Available data »
>>>>>
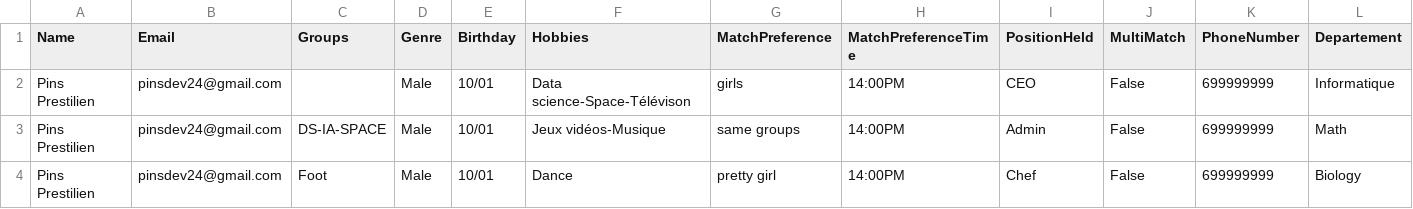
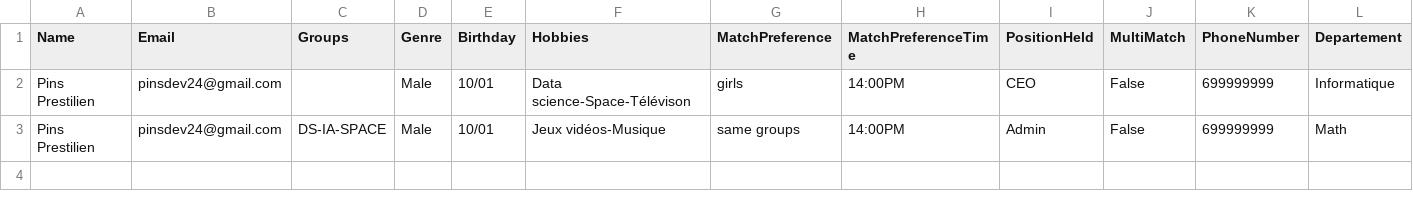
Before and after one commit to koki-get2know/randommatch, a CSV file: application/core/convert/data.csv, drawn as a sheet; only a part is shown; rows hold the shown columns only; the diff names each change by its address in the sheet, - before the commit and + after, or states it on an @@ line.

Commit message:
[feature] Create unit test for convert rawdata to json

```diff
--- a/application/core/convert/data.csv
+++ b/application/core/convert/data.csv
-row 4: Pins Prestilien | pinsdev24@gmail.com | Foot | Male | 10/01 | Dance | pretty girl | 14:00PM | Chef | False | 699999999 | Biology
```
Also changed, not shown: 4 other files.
<<<<<
Repeat exactly, and only, the lines from the one containing "[feature] Create unit" through the last line above.

[feature] Create unit test for convert rawdata to json

```diff
--- a/application/core/convert/data.csv
+++ b/application/core/convert/data.csv
-row 4: Pins Prestilien | pinsdev24@gmail.com | Foot | Male | 10/01 | Dance | pretty girl | 14:00PM | Chef | False | 699999999 | Biology
```
Also changed, not shown: 4 other files.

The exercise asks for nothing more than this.